The Process of Existential Psychotherapy
The existentially-oriented psychotherapist guides his or her clients to confront life’s anxieties. If the client has not been fully exercising the freedom to choose, the therapist will lead a discovery of how and why the client is stuck. The client may have been allowing others to make important decisions which he or she alone should be making, or the client may be afraid to take the risks required to grow and is instead choosing an easy and non-threatening path. The psychotherapist will encourage his or her clients to reflect on the aloneness and meaninglessness of life, and to understand how they can find their own ways to cope with these anxieties. The therapist does not try to eliminate these anxieties, but instead encourages the client to face them head-on. Alternative paths can be explored together. The risks entailed with these paths can be evaluated, and the client will then be able to make new, more authentic choices.
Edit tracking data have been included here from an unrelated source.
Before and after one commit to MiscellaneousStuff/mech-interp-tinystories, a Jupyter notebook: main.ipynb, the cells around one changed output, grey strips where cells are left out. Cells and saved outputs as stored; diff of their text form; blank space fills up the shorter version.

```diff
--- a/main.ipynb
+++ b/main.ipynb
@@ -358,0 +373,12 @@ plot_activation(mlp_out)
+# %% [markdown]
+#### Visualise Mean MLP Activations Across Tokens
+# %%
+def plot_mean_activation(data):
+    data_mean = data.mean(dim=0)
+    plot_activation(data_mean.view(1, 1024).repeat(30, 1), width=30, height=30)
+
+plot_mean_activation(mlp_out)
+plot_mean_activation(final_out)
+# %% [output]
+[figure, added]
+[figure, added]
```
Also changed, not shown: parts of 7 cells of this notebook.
The existential psychotherapist is not overly concerned with the client’s past; instead, the emphasis is on the choices to be made in the present and future. The therapist and the client may reflect upon how the client has answered life’s questions in the past, but attention ultimately shifts to searching for a new and increased awareness in the present and enabling a new freedom and responsibility to act. The client can then accept the nature of their own existence and discover meaningful ways forward. By accepting this, they can overcome their anxieties, and instead view life as moments, in which they are fundamentally free together with a responsibility to make choices that will direct their existence.